*TASK INSTRUCTIONS*: When you print the records below, keep every word exact and leave out the images.

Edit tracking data
━━━━━━
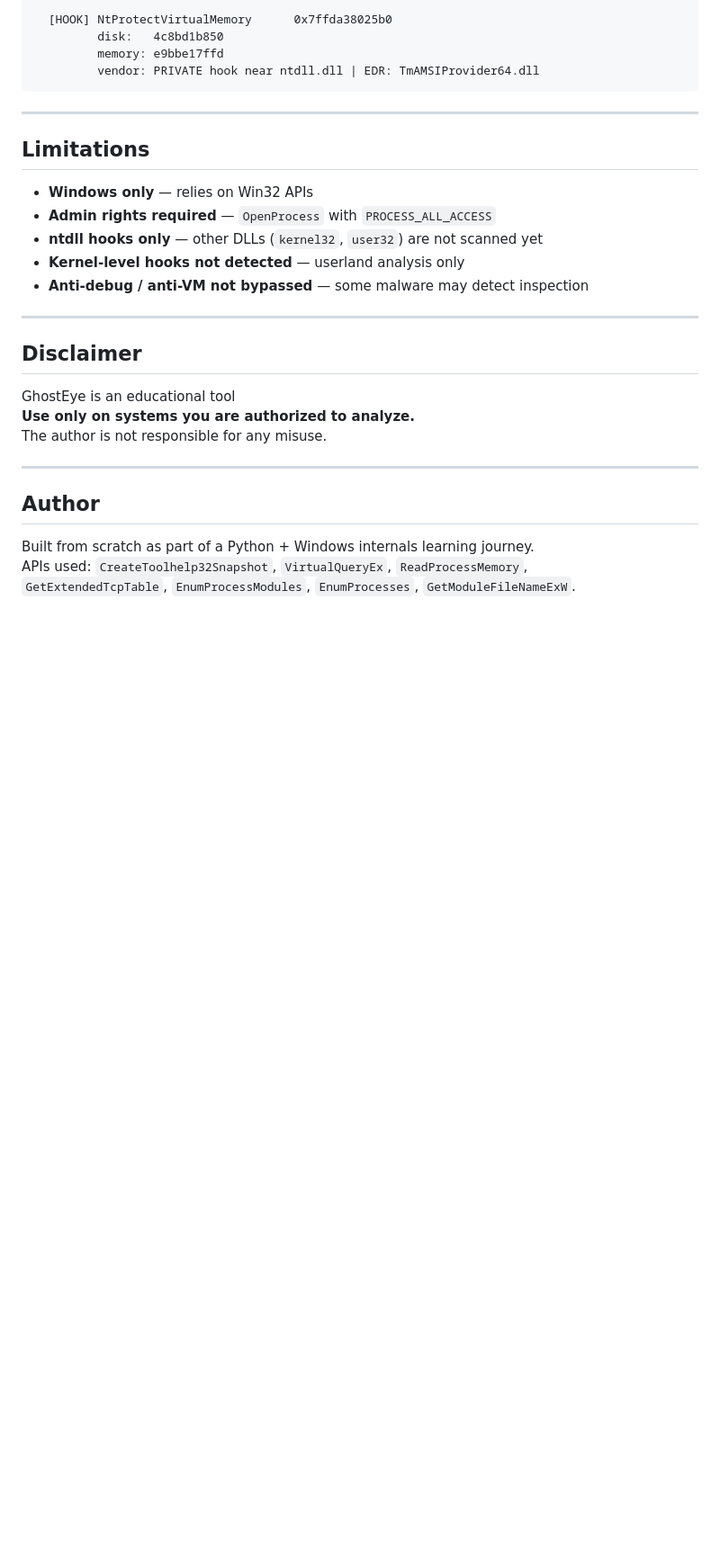
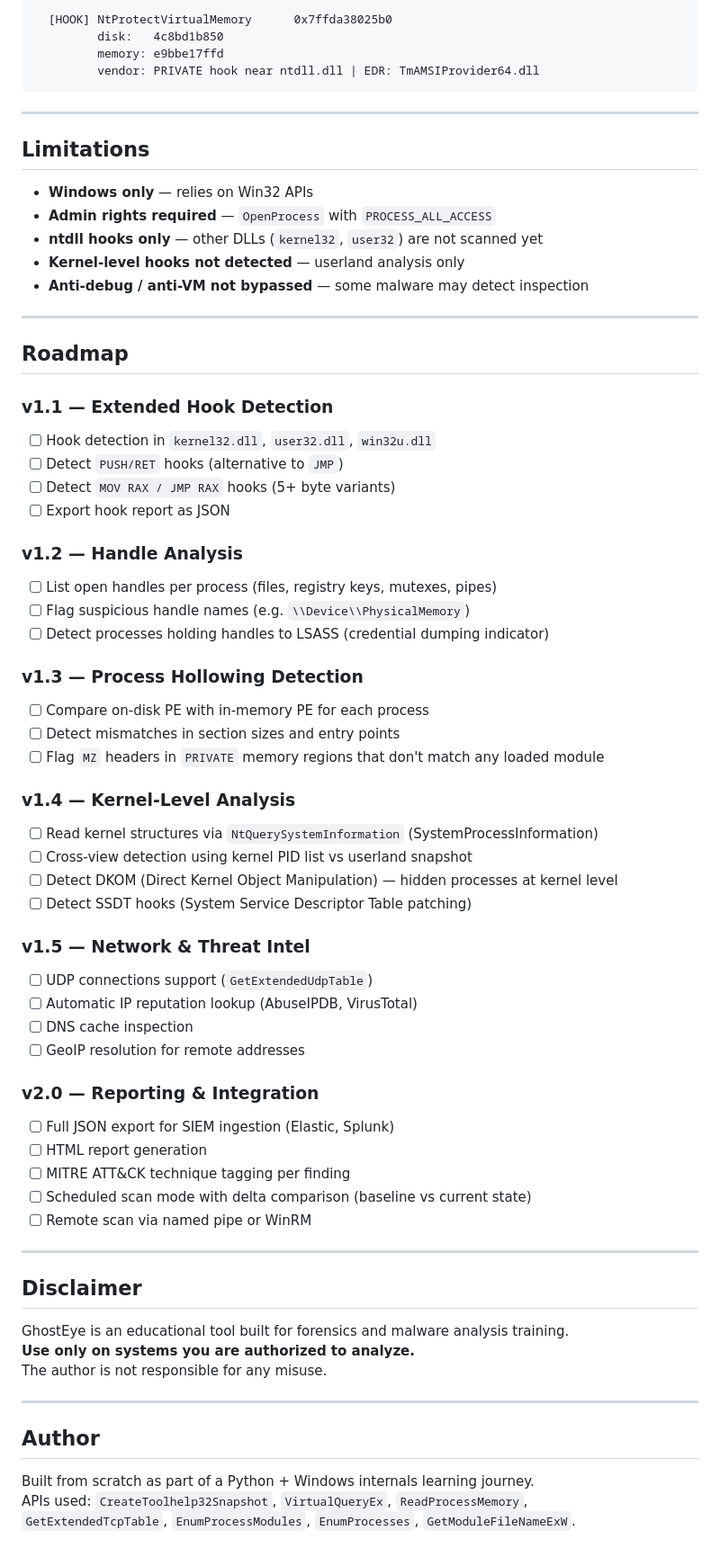
Before and after one commit to 0xLhu/GhostEye, a Markdown page: README.md, the part around one of its changes. Shown at 90% size. GitHub-like rendering; blank space fills up the shorter version.

Commit message:
Update README with roadmap and hook detection details
Added roadmap for future features and enhancements.

```diff
--- a/README.md
+++ b/README.md
@@ -192,9 +192,48 @@ Computes the JMP destination address and resolves the owning DLL via `VirtualQue
 
 ---
 
+## Roadmap
+
+### v1.1 — Extended Hook Detection
+- [ ] Hook detection in `kernel32.dll`, `user32.dll`, `win32u.dll`
+- [ ] Detect `PUSH/RET` hooks (alternative to `JMP`)
+- [ ] Detect `MOV RAX / JMP RAX` hooks (5+ byte variants)
+- [ ] Export hook report as JSON
+
+### v1.2 — Handle Analysis
+- [ ] List open handles per process (files, registry keys, mutexes, pipes)
+- [ ] Flag suspicious handle names (e.g. `\\Device\\PhysicalMemory`)
+- [ ] Detect processes holding handles to LSASS (credential dumping indicator)
+
+### v1.3 — Process Hollowing Detection
+- [ ] Compare on-disk PE with in-memory PE for each process
+- [ ] Detect mismatches in section sizes and entry points
+- [ ] Flag `MZ` headers in `PRIVATE` memory regions that don't match any loaded module
+
+### v1.4 — Kernel-Level Analysis
+- [ ] Read kernel structures via `NtQuerySystemInformation` (SystemProcessInformation)
+- [ ] Cross-view detection using kernel PID list vs userland snapshot
+- [ ] Detect DKOM (Direct Kernel Object Manipulation) — hidden processes at kernel level
+- [ ] Detect SSDT hooks (System Service Descriptor Table patching)
+
+### v1.5 — Network & Threat Intel
+- [ ] UDP connections support (`GetExtendedUdpTable`)
+- [ ] Automatic IP reputation lookup (AbuseIPDB, VirusTotal)
+- [ ] DNS cache inspection
+- [ ] GeoIP resolution for remote addresses
+
+### v2.0 — Reporting & Integration
+- [ ] Full JSON export for SIEM ingestion (Elastic, Splunk)
+- [ ] HTML report generation
+- [ ] MITRE ATT&CK technique tagging per finding
+- [ ] Scheduled scan mode with delta comparison (baseline vs current state)
+- [ ] Remote scan via named pipe or WinRM
+
+---
+
 ## Disclaimer
 
-GhostEye is an educational tool
+GhostEye is an educational tool built for forensics and malware analysis training.
 **Use only on systems you are authorized to analyze.**
 The author is not responsible for any misuse.
 
```
Also changed, not shown: other parts of README.md (+2 -2 lines).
━━━━━━
*RESULT FOR THIS TASK*:
Before and after one commit to 0xLhu/GhostEye, a Markdown page: README.md, the part around one of its changes. Shown at 90% size. GitHub-like rendering; blank space fills up the shorter version.

Commit message:
Update README with roadmap and hook detection details
Added roadmap for future features and enhancements.

```diff
--- a/README.md
+++ b/README.md
@@ -192,9 +192,48 @@ Computes the JMP destination address and resolves the owning DLL via `VirtualQue
 
 ---
 
+## Roadmap
+
+### v1.1 — Extended Hook Detection
+- [ ] Hook detection in `kernel32.dll`, `user32.dll`, `win32u.dll`
+- [ ] Detect `PUSH/RET` hooks (alternative to `JMP`)
+- [ ] Detect `MOV RAX / JMP RAX` hooks (5+ byte variants)
+- [ ] Export hook report as JSON
+
+### v1.2 — Handle Analysis
+- [ ] List open handles per process (files, registry keys, mutexes, pipes)
+- [ ] Flag suspicious handle names (e.g. `\\Device\\PhysicalMemory`)
+- [ ] Detect processes holding handles to LSASS (credential dumping indicator)
+
+### v1.3 — Process Hollowing Detection
+- [ ] Compare on-disk PE with in-memory PE for each process
+- [ ] Detect mismatches in section sizes and entry points
+- [ ] Flag `MZ` headers in `PRIVATE` memory regions that don't match any loaded module
+
+### v1.4 — Kernel-Level Analysis
+- [ ] Read kernel structures via `NtQuerySystemInformation` (SystemProcessInformation)
+- [ ] Cross-view detection using kernel PID list vs userland snapshot
+- [ ] Detect DKOM (Direct Kernel Object Manipulation) — hidden processes at kernel level
+- [ ] Detect SSDT hooks (System Service Descriptor Table patching)
+
+### v1.5 — Network & Threat Intel
+- [ ] UDP connections support (`GetExtendedUdpTable`)
+- [ ] Automatic IP reputation lookup (AbuseIPDB, VirusTotal)
+- [ ] DNS cache inspection
+- [ ] GeoIP resolution for remote addresses
+
+### v2.0 — Reporting & Integration
+- [ ] Full JSON export for SIEM ingestion (Elastic, Splunk)
+- [ ] HTML report generation
+- [ ] MITRE ATT&CK technique tagging per finding
+- [ ] Scheduled scan mode with delta comparison (baseline vs current state)
+- [ ] Remote scan via named pipe or WinRM
+
+---
+
 ## Disclaimer
 
-GhostEye is an educational tool
+GhostEye is an educational tool built for forensics and malware analysis training.
 **Use only on systems you are authorized to analyze.**
 The author is not responsible for any misuse.
 
```
Also changed, not shown: other parts of README.md (+2 -2 lines).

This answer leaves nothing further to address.